Eliminates 14-member redistricting commission. Consolidates authority for establishing state Assembly, Senate, and Board of Equalization districts with elected representatives who draw congressional districts. Fiscal Impact: Possible reduction of state redistricting costs of around $1 million over the next year. Likely reduction of these costs of a few million dollars once every ten years beginning in 2020.Eliminates 14-member redistricting commission selected from applicant pool picked by government auditors.Consolidates authority for establishing state Assembly, Senate, and Board of Equalization district boundaries with elected state representatives responsible for drawing congressional districts.Reduces budget, and imposes limit on amount Legislature may spend, for redistricting.Provides that voters will have the authority to reject district boundary maps approved by the Legislature.Requires populations of all districts for the same office to be exactly the same.Possible reduction of state redistricting costs of around $1 million over the next year.Likely reduction of state redistricting costs of a few million dollars once every ten years beginning in 2020.A YES vote on this measure means: The responsibility to determine the boundaries of State Legislature and Board of Equalization districts would be returned to the Legislature. The Citizens Redistricting Commission, established by Proposition 11 in 2008 to perform this function, would be eliminated. (Proposition 20 on this ballot also concerns redistricting issues. If both Proposition 27 and Proposition 20 are approved by voters, the proposition receiving the greater number of "yes" votes would be the only one to go into effect.)A NO vote on this measure means: The responsibility to determine the boundaries of Legislature and Board of Equalization districts would remain with the Citizens Redistricting Commission.PRO VOTE YES ON 27 TO SAVE TAXPAYER DOLLARS AND END NONSENSE REAPPORTIONMENT GAMES. California is in crisis.
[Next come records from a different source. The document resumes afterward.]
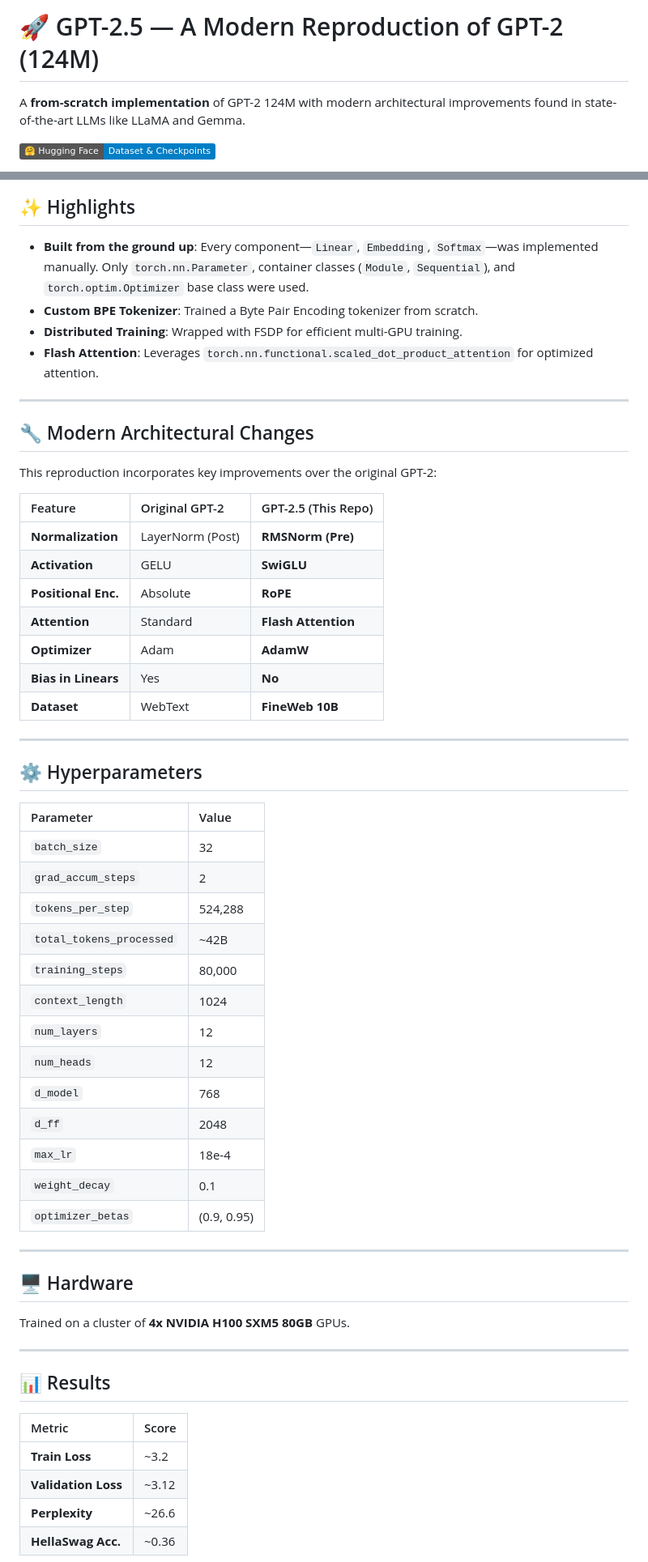
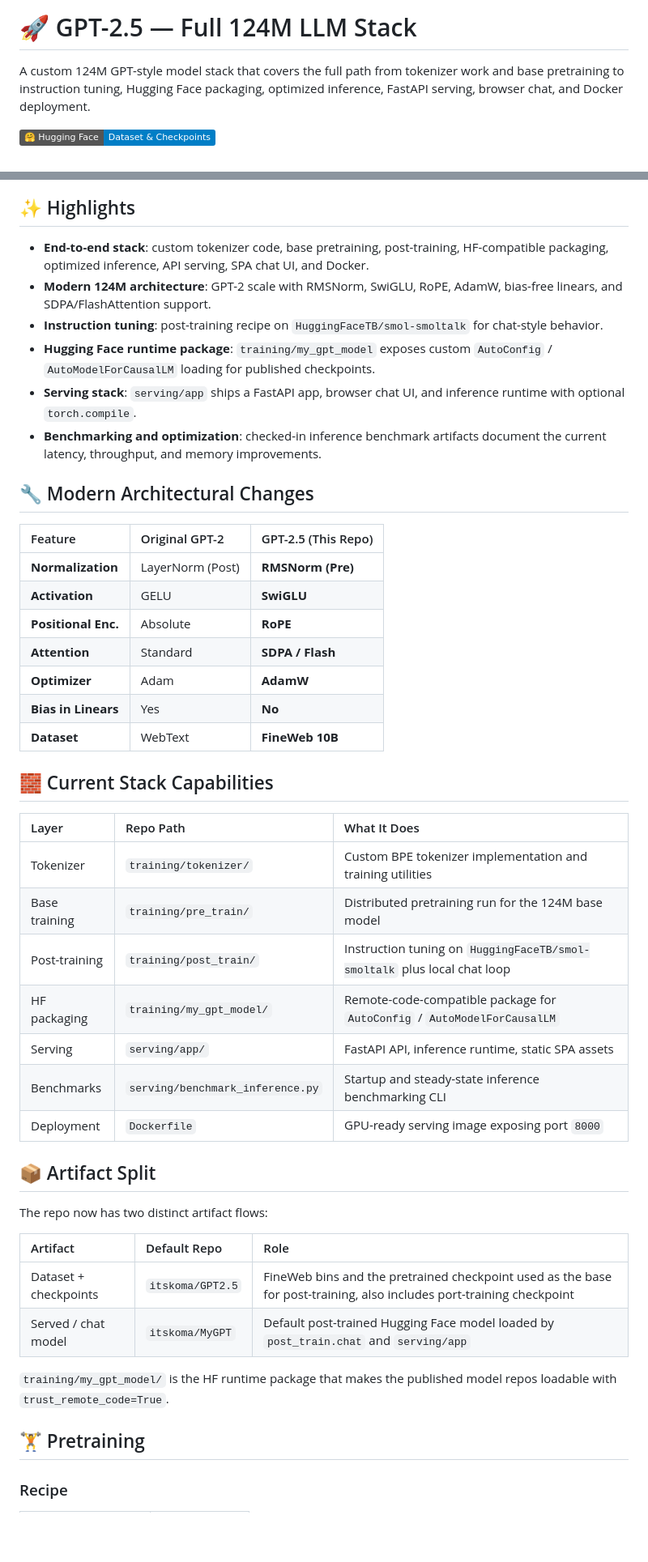
Before and after one commit to komaksym/GPT-2.5, a Markdown page: README.md, 2 parts joined by grey strips. Shown at 81% size. Rendered like a GitHub page; badges without logos; blank space fills up the shorter version.

Commit message:
chore: update README

```diff
--- a/README.md
+++ b/README.md
@@ -1,6 +1,6 @@
-# 🚀 GPT-2.5 — A Modern Reproduction of GPT-2 (124M)
+# 🚀 GPT-2.5 — Full 124M LLM Stack
 
-A **from-scratch implementation** of GPT-2 124M with modern architectural improvements found in state-of-the-art LLMs like LLaMA and Gemma.
+A custom 124M GPT-style model stack that covers the full path from tokenizer work and base pretraining to instruction tuning, Hugging Face packaging, optimized inference, FastAPI serving, browser chat, and Docker deployment.
 
 [![Hugging Face](https://img.shields.io/badge/🤗%20Hugging%20Face-Dataset%20%26%20Checkpoints-blue)](https://huggingface.co/itskoma)
 
@@ -8,61 +9,52 @@ A **from-scratch implementation** of GPT-2 124M with modern architectural improv
 
 ## ✨ Highlights
 
-*   **Built from the ground up**: Every component—`Linear`, `Embedding`, `Softmax`—was implemented manually. Only `torch.nn.Parameter`, container classes (`Module`, `Sequential`), and `torch.optim.Optimizer` base class were used.
-*   **Custom BPE Tokenizer**: Trained a Byte Pair Encoding tokenizer from scratch.
-*   **Distributed Training**: Wrapped with FSDP for efficient multi-GPU training.
-*   **Flash Attention**: Leverages `torch.nn.functional.scaled_dot_product_attention` for optimized attention.
+- **End-to-end stack**: custom tokenizer code, base pretraining, post-training, HF-compatible packaging, optimized inference, API serving, SPA chat UI, and Docker.
+- **Modern 124M architecture**: GPT-2 scale with RMSNorm, SwiGLU, RoPE, AdamW, bias-free linears, and SDPA/FlashAttention support.
+- **Instruction tuning**: post-training recipe on `HuggingFaceTB/smol-smoltalk` for chat-style behavior.
+- **Hugging Face runtime package**: `training/my_gpt_model` exposes custom `AutoConfig` / `AutoModelForCausalLM` loading for published checkpoints.
+- **Serving stack**: `serving/app` ships a FastAPI app, browser chat UI, and inference runtime with optional `torch.compile`.
+- **Benchmarking and optimization**: checked-in inference benchmark artifacts document the current latency, throughput, and memory improvements.
 
----
 
 ## 🔧 Modern Architectural Changes
 
-This reproduction incorporates key improvements over the original GPT-2:
+| Feature             | Original GPT-2   | GPT-2.5 (This Repo) |
+| :------------------ | :--------------- | :------------------ |
+| **Normalization**   | LayerNorm (Post) | **RMSNorm (Pre)**   |
+| **Activation**      | GELU             | **SwiGLU**          |
+| **Positional Enc.** | Absolute         | **RoPE**            |
+| **Attention**       | Standard         | **SDPA / Flash**    |
+| **Optimizer**       | Adam             | **AdamW**           |
+| **Bias in Linears** | Yes              | **No**              |
+| **Dataset**         | WebText          | **FineWeb 10B**     |
 
-| Feature             | Original GPT-2       | GPT-2.5 (This Repo)           |
-| :------------------ | :------------------- | :---------------------------- |
-| **Normalization**   | LayerNorm (Post)     | **RMSNorm (Pre)**             |
-| **Activation**      | GELU                 | **SwiGLU**                    |
-| **Positional Enc.** | Absolute             | **RoPE**                      |
-| **Attention**       | Standard             | **Flash Attention**           |
-| **Optimizer**       | Adam                 | **AdamW**                     |
-| **Bias in Linears** | Yes                  | **No**                        |
-| **Dataset**         | WebText              | **FineWeb 10B**               |
+## 🧱 Current Stack Capabilities
 
----
+| Layer | Repo Path | What It Does |
+| :---- | :-------- | :----------- |
+| Tokenizer | `training/tokenizer/` | Custom BPE tokenizer implementation and training utilities |
+| Base training | `training/pre_train/` | Distributed pretraining run for the 124M base model |
+| Post-training | `training/post_train/` | Instruction tuning on `HuggingFaceTB/smol-smoltalk` plus local chat loop |
+| HF packaging | `training/my_gpt_model/` | Remote-code-compatible package for `AutoConfig` / `AutoModelForCausalLM` |
+| Serving | `serving/app/` | FastAPI API, inference runtime, static SPA assets |
+| Benchmarks | `serving/benchmark_inference.py` | Startup and steady-state inference benchmarking CLI |
+| Deployment | `Dockerfile` | GPU-ready serving image exposing port `8000` |
 
-## ⚙️ Hyperparameters
 
-| Parameter               | Value       |
-| :---------------------- | :---------- |
-| `batch_size`            | 32          |
-| `grad_accum_steps`      | 2           |
-| `tokens_per_step`       | 524,288     |
-| `total_tokens_processed`| ~42B        |
-| `training_steps`        | 80,000      |
-| `context_length`        | 1024        |
-| `num_layers`            | 12          |
-| `num_heads`             | 12          |
-| `d_model`               | 768         |
-| `d_ff`                  | 2048        |
-| `max_lr`                | 18e-4       |
-| `weight_decay`          | 0.1         |
-| `optimizer_betas`       | (0.9, 0.95) |
+## 📦 Artifact Split
 
----
+The repo now has two distinct artifact flows:
 
-## 🖥️ Hardware
+| Artifact | Default Repo | Role |
+| :------- | :----------- | :--- |
+| Dataset + checkpoints | `itskoma/GPT2.5` | FineWeb bins and the pretrained checkpoint used as the base for post-training, also includes port-training checkpoint |
+| Served / chat model | `itskoma/MyGPT` | Default post-trained Hugging Face model loaded by `post_train.chat` and `serving/app` |
 
-Trained on a cluster of **4x NVIDIA H100 SXM5 80GB** GPUs.
+`training/my_gpt_model/` is the HF runtime package that makes the published model repos loadable with `trust_remote_code=True`.
 
----
 
-## 📊 Results
+## 🏋️ Pretraining
 
-| Metric               | Score  |
-| :------------------- | :----- |
-| **Train Loss**       | ~3.2   |
-| **Validation Loss**  | ~3.12  |
-| **Perplexity**       | ~26.6  |
-| **HellaSwag Acc.**   | ~0.36  |
+### Recipe
 
```
Also changed, not shown: other parts of README.md (+193 -61 lines).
We are broke, deeply in debt, unemployment is far too high. Proposition 27 is the only chance for voters to say "Enough is enough! Stop wasting taxpayer dollars on nonsense." Yes on 27.CON Politicians behind 27 want to repeal the voter-approved Citizens Redistricting Commission. They want the power to draw safe districts for themselves and will spend or say anything to get it back. Don't buy it. TAXPAYER GROUPS, GOOD GOVERNMENT GROUPS, SENIORS SAY STOP THE POWER GRAB: NO on 27.